Urban Engine, which has experienced exponential growth in recent years, is expanding its programming and doing more to support the launch and growth of startups in Alabama. Eberhart said they’re partnering with new communities and organizations to provide CoWorking Night in additional locations, including Birmingham.

Huntsville is “blowing it out of the water” in terms of collaboration. Individuals, nonprofits, the city and the Chamber of Commerce are finally working in tandem to support each other and build solid relationships.”

The group is also collaborating with partners such as Mercedes-Benz U.S. International (MBUSI), HudsonAlpha Institute for Biotechnology and NASA Space Apps.

“We’re willing to try anything that will help us reach more people to engage in our mission to propel Alabama’s economy by connecting aspiring entrepreneurs and established business to educational resources, talent and community,” Eberhart said.

Urban Engine recently agreed to launch a student entrepreneur program at Huntsville City Schools. The initiative will introduce 450 high school students in elective business classes to modern ideation practices, business planning and entrepreneurship. Students will also receive hands-on mentorship and guidance from local subject matter experts and business coaches.

Niche programming is also under development to support entrepreneurs ready to take the leap into starting a new business.

“Lots of cities have accelerator programs that leverage top mentors, provide access to capital and offer great program managers and innovative spaces dedicated to incubation,” Eberhart said. “Urban Engine is excited to help Huntsville realize more of these resources and get some started that specifically support tech startup founders.”

The organization moved from its first home in downtown Huntsville to HuntsvilleWest in 2017. Founder Brandon Kruse said Urban Engine has been instrumental in helping HuntsvilleWest grow and foster a vibrant entrepreneurial community.

Calling Eberhart a “true visionary,” Kruse said moving CoWorking Night to HuntsvilleWest is “the very definition of what I originally wanted (for HuntsvilleWest) but could not execute well.”

“(It’s a) consistent time for like-minded business owners and soon-to-be business owners to collaborate and build partnerships,” he said. “Maybe cofounders have been found through those efforts, and many new companies were launched from it. It would not be possible without Urban Engine.”

Eberhart said Huntsville is “blowing it out of the water” in terms of collaboration.

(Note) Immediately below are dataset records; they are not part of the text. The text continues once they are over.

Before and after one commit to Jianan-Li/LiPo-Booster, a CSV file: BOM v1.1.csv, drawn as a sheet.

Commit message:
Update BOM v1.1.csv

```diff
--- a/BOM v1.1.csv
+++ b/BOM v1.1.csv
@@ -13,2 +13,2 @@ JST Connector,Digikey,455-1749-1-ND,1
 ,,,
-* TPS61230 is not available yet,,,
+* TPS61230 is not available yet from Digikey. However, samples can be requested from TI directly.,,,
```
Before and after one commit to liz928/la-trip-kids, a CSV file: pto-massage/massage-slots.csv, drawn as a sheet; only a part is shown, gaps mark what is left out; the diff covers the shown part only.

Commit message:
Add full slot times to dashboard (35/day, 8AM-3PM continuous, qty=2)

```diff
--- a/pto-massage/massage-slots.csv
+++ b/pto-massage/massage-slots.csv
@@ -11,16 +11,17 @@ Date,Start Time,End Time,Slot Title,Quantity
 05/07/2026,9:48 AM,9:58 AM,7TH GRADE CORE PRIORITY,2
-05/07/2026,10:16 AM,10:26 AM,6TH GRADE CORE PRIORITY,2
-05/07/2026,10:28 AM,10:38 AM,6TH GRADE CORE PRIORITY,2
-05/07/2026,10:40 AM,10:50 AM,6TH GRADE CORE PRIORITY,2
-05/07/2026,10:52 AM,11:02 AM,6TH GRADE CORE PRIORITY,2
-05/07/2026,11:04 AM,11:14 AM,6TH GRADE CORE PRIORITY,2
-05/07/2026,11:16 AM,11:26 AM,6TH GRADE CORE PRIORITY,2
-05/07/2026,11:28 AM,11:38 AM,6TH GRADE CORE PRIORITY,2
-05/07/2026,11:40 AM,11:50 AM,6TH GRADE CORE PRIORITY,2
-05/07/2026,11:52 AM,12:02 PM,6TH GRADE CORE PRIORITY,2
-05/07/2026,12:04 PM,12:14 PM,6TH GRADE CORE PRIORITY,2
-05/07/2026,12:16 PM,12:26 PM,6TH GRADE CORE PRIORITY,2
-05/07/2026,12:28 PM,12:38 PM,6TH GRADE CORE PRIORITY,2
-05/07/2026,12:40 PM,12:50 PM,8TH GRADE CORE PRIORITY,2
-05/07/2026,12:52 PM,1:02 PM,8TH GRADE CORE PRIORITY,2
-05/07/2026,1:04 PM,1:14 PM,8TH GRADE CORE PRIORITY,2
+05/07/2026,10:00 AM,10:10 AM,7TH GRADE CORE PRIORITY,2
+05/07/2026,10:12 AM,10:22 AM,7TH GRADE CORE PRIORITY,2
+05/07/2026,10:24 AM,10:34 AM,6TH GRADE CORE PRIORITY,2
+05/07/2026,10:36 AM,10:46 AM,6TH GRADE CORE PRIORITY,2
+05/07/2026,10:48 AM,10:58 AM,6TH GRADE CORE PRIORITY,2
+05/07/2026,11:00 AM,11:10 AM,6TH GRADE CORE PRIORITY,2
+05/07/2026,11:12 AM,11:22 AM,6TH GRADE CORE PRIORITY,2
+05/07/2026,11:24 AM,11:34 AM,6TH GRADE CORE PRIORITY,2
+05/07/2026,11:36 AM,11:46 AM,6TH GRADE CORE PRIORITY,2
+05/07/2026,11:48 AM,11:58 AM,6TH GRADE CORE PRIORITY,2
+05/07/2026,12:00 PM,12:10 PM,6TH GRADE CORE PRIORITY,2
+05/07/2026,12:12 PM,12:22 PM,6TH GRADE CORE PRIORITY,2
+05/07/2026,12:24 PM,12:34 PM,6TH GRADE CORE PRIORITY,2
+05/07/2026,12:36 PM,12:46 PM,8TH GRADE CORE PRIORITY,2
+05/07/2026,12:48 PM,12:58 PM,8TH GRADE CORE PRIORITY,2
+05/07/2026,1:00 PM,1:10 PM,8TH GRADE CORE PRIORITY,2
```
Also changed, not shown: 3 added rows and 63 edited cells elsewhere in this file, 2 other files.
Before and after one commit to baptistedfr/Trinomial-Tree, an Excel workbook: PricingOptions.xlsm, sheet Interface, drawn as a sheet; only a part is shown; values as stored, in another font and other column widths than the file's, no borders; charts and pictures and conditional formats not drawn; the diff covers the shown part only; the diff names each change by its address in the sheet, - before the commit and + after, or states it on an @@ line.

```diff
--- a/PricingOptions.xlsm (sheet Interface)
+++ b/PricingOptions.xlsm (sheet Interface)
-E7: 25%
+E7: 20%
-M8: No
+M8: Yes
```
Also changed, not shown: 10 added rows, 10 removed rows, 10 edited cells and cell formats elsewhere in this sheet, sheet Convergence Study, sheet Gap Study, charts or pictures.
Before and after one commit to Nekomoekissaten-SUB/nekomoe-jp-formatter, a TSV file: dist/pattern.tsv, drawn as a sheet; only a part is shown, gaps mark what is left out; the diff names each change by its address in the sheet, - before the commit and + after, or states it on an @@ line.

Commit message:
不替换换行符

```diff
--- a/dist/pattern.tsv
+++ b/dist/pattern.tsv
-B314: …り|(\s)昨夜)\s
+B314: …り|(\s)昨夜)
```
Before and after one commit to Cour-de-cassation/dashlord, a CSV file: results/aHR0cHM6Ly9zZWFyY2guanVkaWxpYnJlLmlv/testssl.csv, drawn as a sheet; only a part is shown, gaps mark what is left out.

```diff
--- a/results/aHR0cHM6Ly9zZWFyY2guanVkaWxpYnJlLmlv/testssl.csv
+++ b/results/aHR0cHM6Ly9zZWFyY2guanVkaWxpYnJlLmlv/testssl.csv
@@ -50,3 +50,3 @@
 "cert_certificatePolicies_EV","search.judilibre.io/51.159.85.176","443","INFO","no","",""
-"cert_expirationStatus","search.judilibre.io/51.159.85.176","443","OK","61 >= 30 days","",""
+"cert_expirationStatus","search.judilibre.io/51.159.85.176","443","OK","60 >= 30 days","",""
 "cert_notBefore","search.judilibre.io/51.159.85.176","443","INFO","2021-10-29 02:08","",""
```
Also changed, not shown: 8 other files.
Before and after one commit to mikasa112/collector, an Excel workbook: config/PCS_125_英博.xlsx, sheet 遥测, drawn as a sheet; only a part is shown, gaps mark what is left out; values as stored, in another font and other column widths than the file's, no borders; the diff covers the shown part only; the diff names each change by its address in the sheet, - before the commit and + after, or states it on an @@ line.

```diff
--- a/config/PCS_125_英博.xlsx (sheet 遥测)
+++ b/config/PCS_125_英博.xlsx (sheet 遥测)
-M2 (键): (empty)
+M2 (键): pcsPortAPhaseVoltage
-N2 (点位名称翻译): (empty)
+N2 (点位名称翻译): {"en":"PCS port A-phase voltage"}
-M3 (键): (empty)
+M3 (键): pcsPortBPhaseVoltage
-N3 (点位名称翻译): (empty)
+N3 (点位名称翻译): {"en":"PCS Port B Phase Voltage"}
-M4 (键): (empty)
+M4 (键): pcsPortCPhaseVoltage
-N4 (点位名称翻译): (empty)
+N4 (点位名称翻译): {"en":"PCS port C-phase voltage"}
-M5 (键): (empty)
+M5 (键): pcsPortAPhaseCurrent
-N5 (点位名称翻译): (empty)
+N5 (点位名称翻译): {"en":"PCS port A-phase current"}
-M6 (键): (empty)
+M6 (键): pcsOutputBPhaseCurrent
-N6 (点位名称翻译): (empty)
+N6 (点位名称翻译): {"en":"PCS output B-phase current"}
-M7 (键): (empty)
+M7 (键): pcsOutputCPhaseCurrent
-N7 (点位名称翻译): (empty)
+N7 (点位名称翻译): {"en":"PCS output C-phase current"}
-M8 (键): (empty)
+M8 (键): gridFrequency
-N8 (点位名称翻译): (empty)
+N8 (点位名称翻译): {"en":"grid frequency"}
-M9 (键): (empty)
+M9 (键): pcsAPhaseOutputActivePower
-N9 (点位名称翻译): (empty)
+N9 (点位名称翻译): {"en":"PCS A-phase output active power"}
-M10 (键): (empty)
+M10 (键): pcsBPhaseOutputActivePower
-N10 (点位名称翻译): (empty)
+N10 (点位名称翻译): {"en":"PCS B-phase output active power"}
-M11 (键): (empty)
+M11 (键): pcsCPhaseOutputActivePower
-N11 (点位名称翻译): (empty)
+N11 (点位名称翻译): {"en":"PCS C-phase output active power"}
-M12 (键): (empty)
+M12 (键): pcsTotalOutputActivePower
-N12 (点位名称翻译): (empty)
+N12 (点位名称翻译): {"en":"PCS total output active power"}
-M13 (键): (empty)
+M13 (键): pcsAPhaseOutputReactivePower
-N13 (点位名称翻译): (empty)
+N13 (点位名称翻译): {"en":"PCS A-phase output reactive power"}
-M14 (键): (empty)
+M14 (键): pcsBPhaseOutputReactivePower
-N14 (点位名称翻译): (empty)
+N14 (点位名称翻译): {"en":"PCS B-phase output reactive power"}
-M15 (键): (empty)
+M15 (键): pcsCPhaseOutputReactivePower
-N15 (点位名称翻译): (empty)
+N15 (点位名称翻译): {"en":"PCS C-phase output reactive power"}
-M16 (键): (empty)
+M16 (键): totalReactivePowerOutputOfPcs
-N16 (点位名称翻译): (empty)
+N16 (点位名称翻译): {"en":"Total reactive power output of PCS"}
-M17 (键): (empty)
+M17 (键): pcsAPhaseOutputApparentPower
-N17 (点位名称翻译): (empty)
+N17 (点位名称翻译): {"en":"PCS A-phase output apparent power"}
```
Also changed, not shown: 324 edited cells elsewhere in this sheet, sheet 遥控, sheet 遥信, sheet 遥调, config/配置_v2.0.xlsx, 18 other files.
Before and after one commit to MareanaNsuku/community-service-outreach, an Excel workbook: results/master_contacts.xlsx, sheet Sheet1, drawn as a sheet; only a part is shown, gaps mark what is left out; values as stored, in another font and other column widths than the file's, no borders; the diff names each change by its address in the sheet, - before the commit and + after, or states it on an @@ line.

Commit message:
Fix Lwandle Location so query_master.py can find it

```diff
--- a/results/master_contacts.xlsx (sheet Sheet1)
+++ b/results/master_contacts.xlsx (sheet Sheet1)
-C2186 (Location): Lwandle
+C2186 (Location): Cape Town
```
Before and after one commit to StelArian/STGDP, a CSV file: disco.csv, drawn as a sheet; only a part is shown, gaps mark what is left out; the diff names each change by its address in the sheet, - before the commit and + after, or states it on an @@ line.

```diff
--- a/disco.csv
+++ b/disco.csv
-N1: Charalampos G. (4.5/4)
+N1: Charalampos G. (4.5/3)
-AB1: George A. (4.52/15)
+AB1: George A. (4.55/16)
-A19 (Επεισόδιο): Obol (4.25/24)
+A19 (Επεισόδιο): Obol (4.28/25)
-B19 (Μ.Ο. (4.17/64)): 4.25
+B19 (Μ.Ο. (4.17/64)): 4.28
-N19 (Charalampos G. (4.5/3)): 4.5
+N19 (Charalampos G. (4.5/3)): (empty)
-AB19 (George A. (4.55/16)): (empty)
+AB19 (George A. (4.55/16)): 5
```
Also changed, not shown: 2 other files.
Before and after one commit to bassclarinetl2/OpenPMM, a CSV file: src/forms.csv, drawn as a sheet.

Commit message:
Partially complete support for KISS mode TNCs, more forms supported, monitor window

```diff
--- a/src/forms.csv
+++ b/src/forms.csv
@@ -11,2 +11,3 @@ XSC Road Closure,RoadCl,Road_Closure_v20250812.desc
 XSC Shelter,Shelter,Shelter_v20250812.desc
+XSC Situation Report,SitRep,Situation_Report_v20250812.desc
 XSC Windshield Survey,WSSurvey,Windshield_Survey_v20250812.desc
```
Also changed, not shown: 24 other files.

Individuals, nonprofits, the city and the Chamber of Commerce are finally working in tandem to support each other and build solid relationships.

Photo of Toni Eberhart

Toni Eberhart, executive director of Urban Engine

By having a strong entrepreneurial ecosystem, Eberhart said aspiring and established startups have an easier time finding the resources they need to be successful.

“This sets the foundation for really anything to happen,” Eberhart said. “You can see a lot of what this collaboration looks like in action by following along with what we are working together to achieve through Innovate Huntsville, an organization led by a committee of leaders from across the ecosystem to inform the community about entrepreneurial resources and showcase ways to get involved.”

Eberhart said the area’s biggest challenges include finding technical and non-technical teammates or cofounders, offering educational resources for technical skill building and securing access to startup capital.

Still, she wakes up each day knowing the time she spends at work is helping other people pursue and realize their dreams, as well as her own.

“So many people are wandering through a purposeless career, have an idea that could change the world or are looking for other people that they can feel a sense of belonging around,” Eberhart said. “Urban Engine addresses those things for thousands of people every year and creates jobs and fun places to work. I am grateful to have the opportunity to do the work to make it happen for them.”

For more in City Blog’s four-part series on Huntsville’s growing ecosystem of entrepreneurship, read:

The expeditions of Lewis and Clayton 

I2C prepares for launch as UAH resource for emerging tech startups

A Catalyst for entrepreneurs – thinkers, tinkers and innovators